Tuesday, August 18, 2009

National Museum of Health and Medicine: Walter Reed Army Hospital








I began my first job as an art handler like many of us, answering an ad for art handlers posted on a bulletin board. I didn’t even see the ad; a friend called and told me about it. I had never considered Art handling as a job. I didn't know anybody who did it for a living but I was just out of art school, hanging out and thought maybe I could do this for a while. A group of four of us talked about it and decided that we’d interview together. We were all friends and unemployed and needed the money. We scheduled a meeting and after the interview, I walked out the door thinking the interview went great and I had a job. What I wasn’t ready for and what I didn't really understand was the job description: drive a climate controlled, 5 speed transmission 2 axle box truck from Washington DC to where ever: California, Florida, Maine, etc…. and pickup and deliver art. I had never driven a truck, had little experience using a manual transmission and didn't really understand what I was suppose to do when handling the art. I came in on a Saturday for a test drive. Surprisingly, the guy who was giving the test turned out to be a friend from my old neighborhood, who actually had been class mates with a sister in grade school and had become an artist. I hadn’t seen him for years. ( Mike Semyan is a great painter.) After driving around the block and going over what all the buttons and switches did in the cab all he could say was good luck: get to wherever you’re suppose to go, pickup/ deliver the Art and come back home.

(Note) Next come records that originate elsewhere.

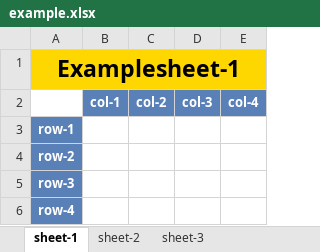
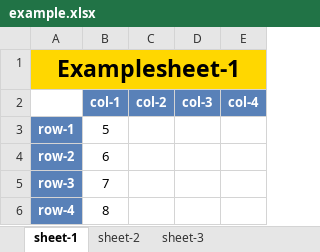
Before and after one commit to elgong/pyexcel, an Excel workbook: output/example.xlsx, sheet sheet-1, drawn as a sheet; values as stored, in another font and other column widths than the file's, no borders; charts and pictures not drawn; the diff names each change by its address in the sheet, - before the commit and + after, or states it on an @@ line.

```diff
--- a/output/example.xlsx (sheet sheet-1)
+++ b/output/example.xlsx (sheet sheet-1)
-B3 (col-1): (empty)
+B3 (col-1): 5
-B4 (col-1): (empty)
+B4 (col-1): 6
-B5 (col-1): (empty)
+B5 (col-1): 7
-B6 (col-1): (empty)
+B6 (col-1): 8
```
Also changed, not shown: sheet sheet-2, sheet sheet-3, charts or pictures, 3 other files.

The next week I was headed for Texas. It was all new, unknown, uncomfortably strange, dangerous and I loved it immediately.

When I was an art student, I would work on stuff, most times I’d hit a wall and end up not knowing what to do next. I’d work and after a while my carving teacher, Ken Campbell, would come by, shake his head and say turn it over and look at it again. It took me a long time to understand he didn’t mean the stone. I’d turn the stone over and over and after the dust settled, I’d still only see a carved rock and not a sculpture. It was only later that I understood that opposite, peripheral, complimentary, perpendicular thinking is a technique like another hammer or chisel that you find in your bag with the other tools only with practice and luck. From the National Gallery of Art, http://www.nga.gov/education/american/abstract.shtm: Artists make these transformations in an effort to communicate something they cannot convey through realistic treatment. Works of art that reframe nature for expressive effect are called abstract.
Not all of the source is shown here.